In that state of internal experience, which is described by Madam Guyon, there seems to be a perfect balance and harmony of the different parts of the mind. There may be deep feeling, (and there is in reality very deep feeling,) but it is so perfectly controlled by a sense of union with the will of God, that the result is complete simplicity and rest of soul. Just as it is in a piece of complicated machinery. If the wheels and other parts are out of order, or if there is much friction, the action of the machinery is perplexed and is really weak, although there is exceedingly great jarring and discordant noise. But when the wheels are all in position, and there is no friction, the action may be one of tremendous power, and yet so easy and quiet as to be hardly perceptible. And such is the true kingdom of God in the soul. It comes and exists with power, but with great simplicity. There is nothing in it, in itself considered, which is calculated to attract and secure worldly observation. It is mighty; but like God himself, it is inwardly silent, "a still, small voice."
The religiously quiet man, that is to say, the man who is inwardly and truly subdued and quiet in consequence of religion, is really the man of great religious strength; and yet this strength, in consequence of that harmonious silence of movement, which is the result of its own perfection, is so hidden from his view, that he seems to be hardly conscious of its existence. But it is very different with the natural man; and also with the Christian, who still retains a large infusion of the natural element. While the operations of the sanctified man are harmonious and quiet, and, therefore, are withdrawn, in a great measure, from distinct inward notice; those of the natural mind are not only self-interested, but are restless, impetuous, and contradictory; and, therefore, as a matter of course are mentally prominent and perceptible. The true controlling principle of the mind, in the case of the natural man, is gone; and its parts in action strike and jar upon each other with an inward concussion, like the hinges of the gates of Hell, that grate "harsh thunder."

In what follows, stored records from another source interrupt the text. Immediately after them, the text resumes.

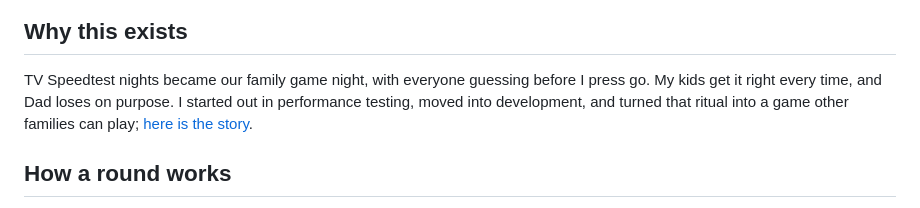
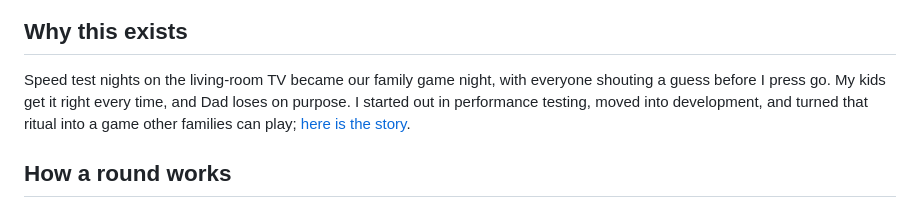
Before and after one commit to QAInsights/guessthespeed, a Markdown page: README.md, the part around the change. GitHub-like rendering.

Commit message:
docs: tighten README story line

```diff
--- a/README.md
+++ b/README.md
@@ -22,7 +22,7 @@
 
 ## Why this exists
 
-TV Speedtest nights became our family game night, with everyone guessing before I press go. My kids get it right every time, and Dad loses on purpose. I started out in performance testing, moved into development, and turned that ritual into a game other families can play; [here is the story](https://guessthespeed.com/story/).
+Speed test nights on the living-room TV became our family game night, with everyone shouting a guess before I press go. My kids get it right every time, and Dad loses on purpose. I started out in performance testing, moved into development, and turned that ritual into a game other families can play; [here is the story](https://guessthespeed.com/story/).
 
 ## How a round works
 
```
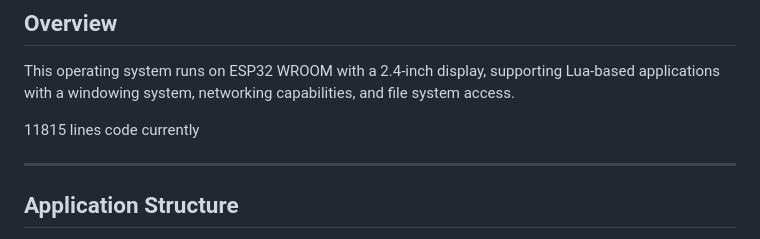
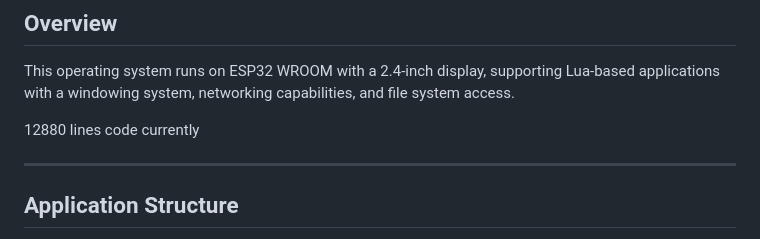
Before and after one commit to ManuelWestermeier/esp-wroom-2-4-inch-os, a Markdown page: README.md, the part around the change. Rendered like a GitHub page.

Commit message:
update lines

```diff
--- a/README.md
+++ b/README.md
@@ -4,7 +4,7 @@
 
 This operating system runs on ESP32 WROOM with a 2.4-inch display, supporting Lua-based applications with a windowing system, networking capabilities, and file system access.
 
-11815 lines code currently
+12880 lines code currently
 
 ---
 
```
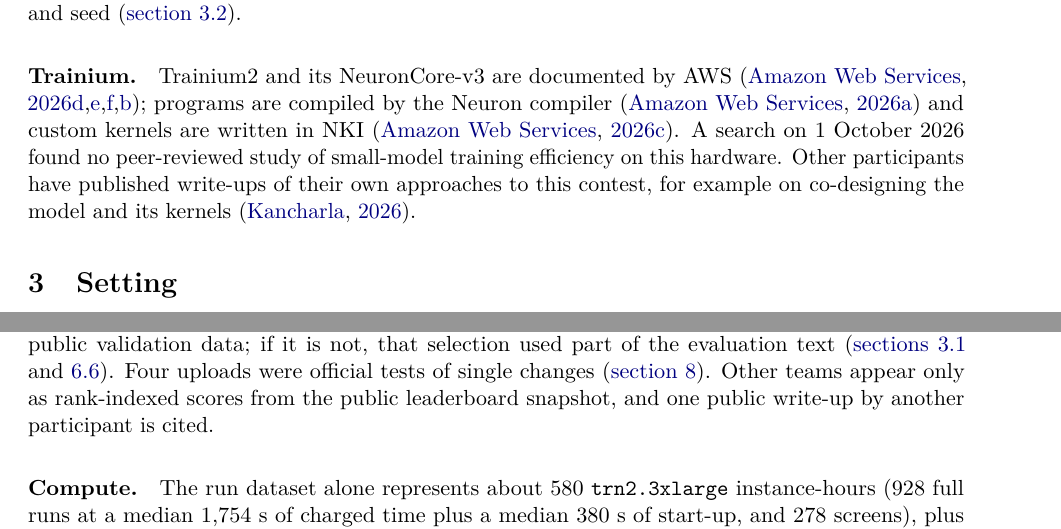
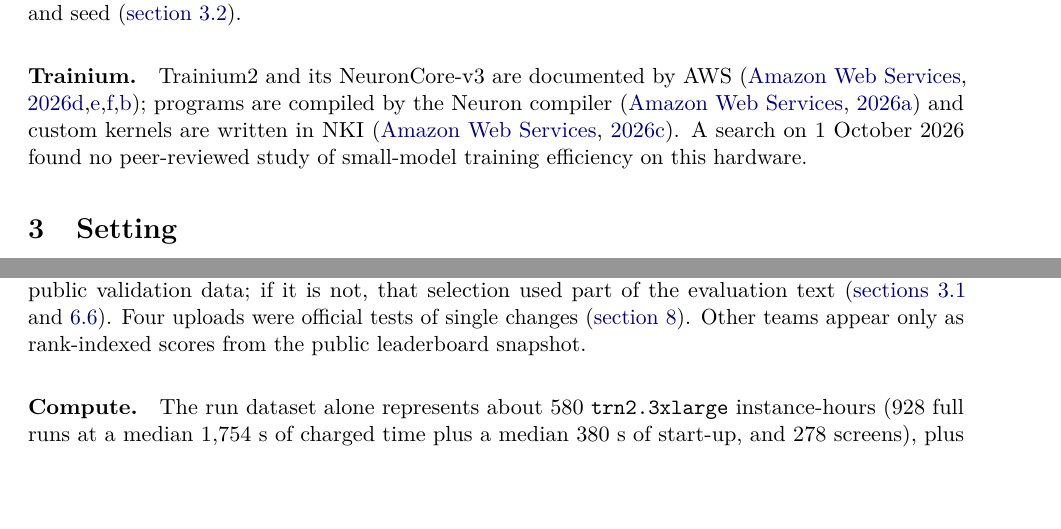
Before and after one commit to marker2601/trainium-simulator, a LaTeX paper (paper/main.tex, which reads paper/sections/related.tex, paper/sections/statements.tex): two parts of pages 5 and 26 of 48, joined at a grey line, cut so that both start at the same text, the shorter picture padded with empty space. Compiled offline with pdfLaTeX.

Commit message:
Paper: remove the citation of another participant's write-up
Co-Authored-By: Claude Opus 5.5 <noreply@anthropic.com>

```diff
--- a/paper/sections/related.tex
+++ b/paper/sections/related.tex
@@ -69,6 +69,4 @@ accelerator being deterministic for a fixed file and seed (\cref{sec:determinism
 \paragraph{Trainium.} Trainium2 and its NeuronCore-v3 are documented by AWS
 \citep{aws_trainium,aws_trainium2_arch,aws_trn2_arch,aws_neuroncore_v3}; programs are compiled by the Neuron
 compiler \citep{aws_neuron_docs} and custom kernels are written in NKI \citep{aws_nki_docs}. A search on
-1~October 2026 found no peer-reviewed study of small-model training efficiency on this hardware. Other participants
-have published write-ups of their own approaches to this contest, for example on co-designing the model and its
-kernels \citep{kancharla2026trainiumofthought}.
+1~October 2026 found no peer-reviewed study of small-model training efficiency on this hardware.
--- a/paper/sections/statements.tex
+++ b/paper/sections/statements.tex
@@ -44,8 +44,7 @@ the training data provided by the kit. We scored rehearsals on the first \val{ev
 validation data provided by the kit, and chose seeds and shuffle salts by those scores. The rules call the official
 shard ``pinned'' and do not say whether it is disjoint from the public validation data; if it is not, that selection
 used part of the evaluation text (\cref{sec:contest,sec:salts}). Four uploads were official tests of single changes
-(\cref{sec:limits}). Other teams appear only as rank-indexed scores from the public leaderboard snapshot, and one
-public write-up by another participant is cited.
+(\cref{sec:limits}). Other teams appear only as rank-indexed scores from the public leaderboard snapshot.
 
 \paragraph{Compute.} The run dataset alone represents about \val{trn-hours-total}~\texttt{trn2.3xlarge} instance-hours
 (\val{ds-full} full runs at a median \val{trn-charged-median}~s of charged time plus a median
```
Also changed, not shown: paper/refs.bib (+0 -10 lines), paper/README.md.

— edited from The Interior or Hidden Life (2nd edition, 1844) Part 3, Chapter 11.